▶ Your objective:
When copying the data, keep every line exactly the same.

[[ Data to use open ]]

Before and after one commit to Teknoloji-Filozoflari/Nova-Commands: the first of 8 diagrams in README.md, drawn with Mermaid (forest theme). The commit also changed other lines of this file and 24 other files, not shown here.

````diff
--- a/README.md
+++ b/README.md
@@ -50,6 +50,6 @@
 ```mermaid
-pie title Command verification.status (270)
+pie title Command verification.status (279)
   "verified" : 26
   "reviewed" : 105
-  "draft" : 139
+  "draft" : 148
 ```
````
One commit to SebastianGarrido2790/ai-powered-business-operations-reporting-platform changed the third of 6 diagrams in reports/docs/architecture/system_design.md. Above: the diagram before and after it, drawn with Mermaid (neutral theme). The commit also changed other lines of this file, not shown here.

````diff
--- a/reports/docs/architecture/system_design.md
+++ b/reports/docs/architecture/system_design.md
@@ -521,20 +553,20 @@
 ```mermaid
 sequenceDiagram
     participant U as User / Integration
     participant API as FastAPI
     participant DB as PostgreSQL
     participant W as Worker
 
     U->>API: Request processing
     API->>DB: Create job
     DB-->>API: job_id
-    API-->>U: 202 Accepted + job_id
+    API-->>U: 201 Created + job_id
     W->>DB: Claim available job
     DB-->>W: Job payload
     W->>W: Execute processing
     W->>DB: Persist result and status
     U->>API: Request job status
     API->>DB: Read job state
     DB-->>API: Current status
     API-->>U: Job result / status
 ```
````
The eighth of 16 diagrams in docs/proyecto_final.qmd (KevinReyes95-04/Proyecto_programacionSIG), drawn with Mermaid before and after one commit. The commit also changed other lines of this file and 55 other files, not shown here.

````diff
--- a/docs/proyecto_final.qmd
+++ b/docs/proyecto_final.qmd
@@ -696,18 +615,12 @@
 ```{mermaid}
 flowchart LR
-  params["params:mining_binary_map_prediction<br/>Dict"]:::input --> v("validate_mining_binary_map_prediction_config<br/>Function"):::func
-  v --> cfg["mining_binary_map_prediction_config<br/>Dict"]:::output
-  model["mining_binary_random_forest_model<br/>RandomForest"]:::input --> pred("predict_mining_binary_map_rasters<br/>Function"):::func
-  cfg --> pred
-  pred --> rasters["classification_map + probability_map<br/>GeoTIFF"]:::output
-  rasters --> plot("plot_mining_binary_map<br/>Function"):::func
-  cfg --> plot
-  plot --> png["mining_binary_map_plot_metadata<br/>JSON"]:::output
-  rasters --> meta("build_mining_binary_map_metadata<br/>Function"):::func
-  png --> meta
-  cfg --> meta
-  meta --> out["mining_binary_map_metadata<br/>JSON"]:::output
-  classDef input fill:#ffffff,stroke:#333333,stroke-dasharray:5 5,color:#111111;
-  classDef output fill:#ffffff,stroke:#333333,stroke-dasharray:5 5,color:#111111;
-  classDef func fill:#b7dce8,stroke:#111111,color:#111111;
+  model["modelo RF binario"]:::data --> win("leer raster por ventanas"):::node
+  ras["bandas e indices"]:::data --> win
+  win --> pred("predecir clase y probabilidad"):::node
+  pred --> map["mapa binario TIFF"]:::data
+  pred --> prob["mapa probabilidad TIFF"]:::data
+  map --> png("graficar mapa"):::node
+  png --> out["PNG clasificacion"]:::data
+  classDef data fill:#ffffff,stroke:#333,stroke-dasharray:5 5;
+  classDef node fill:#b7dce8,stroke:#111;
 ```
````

[[ Data to use closed ]]

▶ Completed task:
Before and after one commit to Teknoloji-Filozoflari/Nova-Commands: the first of 8 diagrams in README.md, drawn with Mermaid (forest theme). The commit also changed other lines of this file and 24 other files, not shown here.

````diff
--- a/README.md
+++ b/README.md
@@ -50,6 +50,6 @@
 ```mermaid
-pie title Command verification.status (270)
+pie title Command verification.status (279)
   "verified" : 26
   "reviewed" : 105
-  "draft" : 139
+  "draft" : 148
 ```
````
One commit to SebastianGarrido2790/ai-powered-business-operations-reporting-platform changed the third of 6 diagrams in reports/docs/architecture/system_design.md. Above: the diagram before and after it, drawn with Mermaid (neutral theme). The commit also changed other lines of this file, not shown here.

````diff
--- a/reports/docs/architecture/system_design.md
+++ b/reports/docs/architecture/system_design.md
@@ -521,20 +553,20 @@
 ```mermaid
 sequenceDiagram
     participant U as User / Integration
     participant API as FastAPI
     participant DB as PostgreSQL
     participant W as Worker
 
     U->>API: Request processing
     API->>DB: Create job
     DB-->>API: job_id
-    API-->>U: 202 Accepted + job_id
+    API-->>U: 201 Created + job_id
     W->>DB: Claim available job
     DB-->>W: Job payload
     W->>W: Execute processing
     W->>DB: Persist result and status
     U->>API: Request job status
     API->>DB: Read job state
     DB-->>API: Current status
     API-->>U: Job result / status
 ```
````
The eighth of 16 diagrams in docs/proyecto_final.qmd (KevinReyes95-04/Proyecto_programacionSIG), drawn with Mermaid before and after one commit. The commit also changed other lines of this file and 55 other files, not shown here.

````diff
--- a/docs/proyecto_final.qmd
+++ b/docs/proyecto_final.qmd
@@ -696,18 +615,12 @@
 ```{mermaid}
 flowchart LR
-  params["params:mining_binary_map_prediction<br/>Dict"]:::input --> v("validate_mining_binary_map_prediction_config<br/>Function"):::func
-  v --> cfg["mining_binary_map_prediction_config<br/>Dict"]:::output
-  model["mining_binary_random_forest_model<br/>RandomForest"]:::input --> pred("predict_mining_binary_map_rasters<br/>Function"):::func
-  cfg --> pred
-  pred --> rasters["classification_map + probability_map<br/>GeoTIFF"]:::output
-  rasters --> plot("plot_mining_binary_map<br/>Function"):::func
-  cfg --> plot
-  plot --> png["mining_binary_map_plot_metadata<br/>JSON"]:::output
-  rasters --> meta("build_mining_binary_map_metadata<br/>Function"):::func
-  png --> meta
-  cfg --> meta
-  meta --> out["mining_binary_map_metadata<br/>JSON"]:::output
-  classDef input fill:#ffffff,stroke:#333333,stroke-dasharray:5 5,color:#111111;
-  classDef output fill:#ffffff,stroke:#333333,stroke-dasharray:5 5,color:#111111;
-  classDef func fill:#b7dce8,stroke:#111111,color:#111111;
+  model["modelo RF binario"]:::data --> win("leer raster por ventanas"):::node
+  ras["bandas e indices"]:::data --> win
+  win --> pred("predecir clase y probabilidad"):::node
+  pred --> map["mapa binario TIFF"]:::data
+  pred --> prob["mapa probabilidad TIFF"]:::data
+  map --> png("graficar mapa"):::node
+  png --> out["PNG clasificacion"]:::data
+  classDef data fill:#ffffff,stroke:#333,stroke-dasharray:5 5;
+  classDef node fill:#b7dce8,stroke:#111;
 ```
````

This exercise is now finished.